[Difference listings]
>>>

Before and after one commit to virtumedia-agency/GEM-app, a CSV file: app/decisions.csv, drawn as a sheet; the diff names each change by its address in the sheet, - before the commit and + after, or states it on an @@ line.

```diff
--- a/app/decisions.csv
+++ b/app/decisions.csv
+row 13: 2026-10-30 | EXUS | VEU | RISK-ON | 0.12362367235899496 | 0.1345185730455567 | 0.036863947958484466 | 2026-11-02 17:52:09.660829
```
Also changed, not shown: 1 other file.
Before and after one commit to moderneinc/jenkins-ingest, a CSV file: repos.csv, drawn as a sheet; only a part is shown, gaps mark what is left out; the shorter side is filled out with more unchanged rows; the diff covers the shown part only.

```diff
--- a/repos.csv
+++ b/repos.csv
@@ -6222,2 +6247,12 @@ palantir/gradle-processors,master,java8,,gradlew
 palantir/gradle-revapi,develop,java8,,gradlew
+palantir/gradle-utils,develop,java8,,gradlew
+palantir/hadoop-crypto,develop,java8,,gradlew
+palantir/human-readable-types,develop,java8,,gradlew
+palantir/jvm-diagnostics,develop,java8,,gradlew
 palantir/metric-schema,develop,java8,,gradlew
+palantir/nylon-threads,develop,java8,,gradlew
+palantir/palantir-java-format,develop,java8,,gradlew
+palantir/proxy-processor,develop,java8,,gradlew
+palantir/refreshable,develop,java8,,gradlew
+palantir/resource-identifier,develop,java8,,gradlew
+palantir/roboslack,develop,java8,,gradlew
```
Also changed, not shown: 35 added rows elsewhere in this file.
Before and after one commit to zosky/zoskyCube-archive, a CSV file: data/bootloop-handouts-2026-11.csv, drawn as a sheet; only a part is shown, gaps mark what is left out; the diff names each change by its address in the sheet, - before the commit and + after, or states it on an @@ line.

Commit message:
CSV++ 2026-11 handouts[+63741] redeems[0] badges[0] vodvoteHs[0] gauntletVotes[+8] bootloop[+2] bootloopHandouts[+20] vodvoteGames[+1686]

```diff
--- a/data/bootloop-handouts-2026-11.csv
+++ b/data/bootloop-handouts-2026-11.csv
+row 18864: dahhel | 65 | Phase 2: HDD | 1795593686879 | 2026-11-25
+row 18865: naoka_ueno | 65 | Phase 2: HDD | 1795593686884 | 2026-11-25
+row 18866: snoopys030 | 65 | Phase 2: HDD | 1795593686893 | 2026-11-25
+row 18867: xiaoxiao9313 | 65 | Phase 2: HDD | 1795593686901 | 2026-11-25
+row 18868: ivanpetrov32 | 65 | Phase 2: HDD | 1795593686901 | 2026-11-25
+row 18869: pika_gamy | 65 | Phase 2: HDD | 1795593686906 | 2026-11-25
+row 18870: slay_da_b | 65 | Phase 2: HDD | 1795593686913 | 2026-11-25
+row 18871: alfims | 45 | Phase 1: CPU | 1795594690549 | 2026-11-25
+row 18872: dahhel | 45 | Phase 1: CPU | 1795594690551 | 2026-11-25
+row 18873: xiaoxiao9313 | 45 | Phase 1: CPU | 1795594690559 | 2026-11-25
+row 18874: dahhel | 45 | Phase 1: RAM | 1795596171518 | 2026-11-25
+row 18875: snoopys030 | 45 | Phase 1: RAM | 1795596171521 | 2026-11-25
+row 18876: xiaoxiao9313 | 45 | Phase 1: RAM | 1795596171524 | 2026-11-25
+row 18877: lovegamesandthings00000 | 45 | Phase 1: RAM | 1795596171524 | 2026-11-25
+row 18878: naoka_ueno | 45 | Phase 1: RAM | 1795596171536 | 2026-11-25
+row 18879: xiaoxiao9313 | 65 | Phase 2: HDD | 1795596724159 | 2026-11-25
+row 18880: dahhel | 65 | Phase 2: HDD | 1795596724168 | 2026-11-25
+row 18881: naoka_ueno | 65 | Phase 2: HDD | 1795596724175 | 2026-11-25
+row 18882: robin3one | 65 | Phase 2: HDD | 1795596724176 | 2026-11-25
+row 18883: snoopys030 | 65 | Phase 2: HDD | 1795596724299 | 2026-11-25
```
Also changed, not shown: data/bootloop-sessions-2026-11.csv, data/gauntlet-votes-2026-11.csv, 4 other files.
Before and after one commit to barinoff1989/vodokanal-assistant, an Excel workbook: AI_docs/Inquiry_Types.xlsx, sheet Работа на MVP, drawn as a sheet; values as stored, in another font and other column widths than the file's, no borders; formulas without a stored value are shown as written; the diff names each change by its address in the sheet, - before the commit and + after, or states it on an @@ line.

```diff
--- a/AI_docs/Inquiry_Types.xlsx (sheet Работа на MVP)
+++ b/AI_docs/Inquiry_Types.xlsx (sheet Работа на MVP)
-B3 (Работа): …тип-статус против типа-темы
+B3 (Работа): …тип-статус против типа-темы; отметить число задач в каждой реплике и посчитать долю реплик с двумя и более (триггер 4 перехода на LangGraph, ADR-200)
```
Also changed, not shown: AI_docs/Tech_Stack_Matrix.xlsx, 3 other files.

<<<

WORK INSTRUCTION. Once more, write out all of the entries above exactly.

TASK OUTPUT.
Before and after one commit to virtumedia-agency/GEM-app, a CSV file: app/decisions.csv, drawn as a sheet; the diff names each change by its address in the sheet, - before the commit and + after, or states it on an @@ line.

```diff
--- a/app/decisions.csv
+++ b/app/decisions.csv
+row 13: 2026-10-30 | EXUS | VEU | RISK-ON | 0.12362367235899496 | 0.1345185730455567 | 0.036863947958484466 | 2026-11-02 17:52:09.660829
```
Also changed, not shown: 1 other file.
Before and after one commit to moderneinc/jenkins-ingest, a CSV file: repos.csv, drawn as a sheet; only a part is shown, gaps mark what is left out; the shorter side is filled out with more unchanged rows; the diff covers the shown part only.

```diff
--- a/repos.csv
+++ b/repos.csv
@@ -6222,2 +6247,12 @@ palantir/gradle-processors,master,java8,,gradlew
 palantir/gradle-revapi,develop,java8,,gradlew
+palantir/gradle-utils,develop,java8,,gradlew
+palantir/hadoop-crypto,develop,java8,,gradlew
+palantir/human-readable-types,develop,java8,,gradlew
+palantir/jvm-diagnostics,develop,java8,,gradlew
 palantir/metric-schema,develop,java8,,gradlew
+palantir/nylon-threads,develop,java8,,gradlew
+palantir/palantir-java-format,develop,java8,,gradlew
+palantir/proxy-processor,develop,java8,,gradlew
+palantir/refreshable,develop,java8,,gradlew
+palantir/resource-identifier,develop,java8,,gradlew
+palantir/roboslack,develop,java8,,gradlew
```
Also changed, not shown: 35 added rows elsewhere in this file.
Before and after one commit to zosky/zoskyCube-archive, a CSV file: data/bootloop-handouts-2026-11.csv, drawn as a sheet; only a part is shown, gaps mark what is left out; the diff names each change by its address in the sheet, - before the commit and + after, or states it on an @@ line.

Commit message:
CSV++ 2026-11 handouts[+63741] redeems[0] badges[0] vodvoteHs[0] gauntletVotes[+8] bootloop[+2] bootloopHandouts[+20] vodvoteGames[+1686]

```diff
--- a/data/bootloop-handouts-2026-11.csv
+++ b/data/bootloop-handouts-2026-11.csv
+row 18864: dahhel | 65 | Phase 2: HDD | 1795593686879 | 2026-11-25
+row 18865: naoka_ueno | 65 | Phase 2: HDD | 1795593686884 | 2026-11-25
+row 18866: snoopys030 | 65 | Phase 2: HDD | 1795593686893 | 2026-11-25
+row 18867: xiaoxiao9313 | 65 | Phase 2: HDD | 1795593686901 | 2026-11-25
+row 18868: ivanpetrov32 | 65 | Phase 2: HDD | 1795593686901 | 2026-11-25
+row 18869: pika_gamy | 65 | Phase 2: HDD | 1795593686906 | 2026-11-25
+row 18870: slay_da_b | 65 | Phase 2: HDD | 1795593686913 | 2026-11-25
+row 18871: alfims | 45 | Phase 1: CPU | 1795594690549 | 2026-11-25
+row 18872: dahhel | 45 | Phase 1: CPU | 1795594690551 | 2026-11-25
+row 18873: xiaoxiao9313 | 45 | Phase 1: CPU | 1795594690559 | 2026-11-25
+row 18874: dahhel | 45 | Phase 1: RAM | 1795596171518 | 2026-11-25
+row 18875: snoopys030 | 45 | Phase 1: RAM | 1795596171521 | 2026-11-25
+row 18876: xiaoxiao9313 | 45 | Phase 1: RAM | 1795596171524 | 2026-11-25
+row 18877: lovegamesandthings00000 | 45 | Phase 1: RAM | 1795596171524 | 2026-11-25
+row 18878: naoka_ueno | 45 | Phase 1: RAM | 1795596171536 | 2026-11-25
+row 18879: xiaoxiao9313 | 65 | Phase 2: HDD | 1795596724159 | 2026-11-25
+row 18880: dahhel | 65 | Phase 2: HDD | 1795596724168 | 2026-11-25
+row 18881: naoka_ueno | 65 | Phase 2: HDD | 1795596724175 | 2026-11-25
+row 18882: robin3one | 65 | Phase 2: HDD | 1795596724176 | 2026-11-25
+row 18883: snoopys030 | 65 | Phase 2: HDD | 1795596724299 | 2026-11-25
```
Also changed, not shown: data/bootloop-sessions-2026-11.csv, data/gauntlet-votes-2026-11.csv, 4 other files.
Before and after one commit to barinoff1989/vodokanal-assistant, an Excel workbook: AI_docs/Inquiry_Types.xlsx, sheet Работа на MVP, drawn as a sheet; values as stored, in another font and other column widths than the file's, no borders; formulas without a stored value are shown as written; the diff names each change by its address in the sheet, - before the commit and + after, or states it on an @@ line.

```diff
--- a/AI_docs/Inquiry_Types.xlsx (sheet Работа на MVP)
+++ b/AI_docs/Inquiry_Types.xlsx (sheet Работа на MVP)
-B3 (Работа): …тип-статус против типа-темы
+B3 (Работа): …тип-статус против типа-темы; отметить число задач в каждой реплике и посчитать долю реплик с двумя и более (триггер 4 перехода на LangGraph, ADR-200)
```
Also changed, not shown: AI_docs/Tech_Stack_Matrix.xlsx, 3 other files.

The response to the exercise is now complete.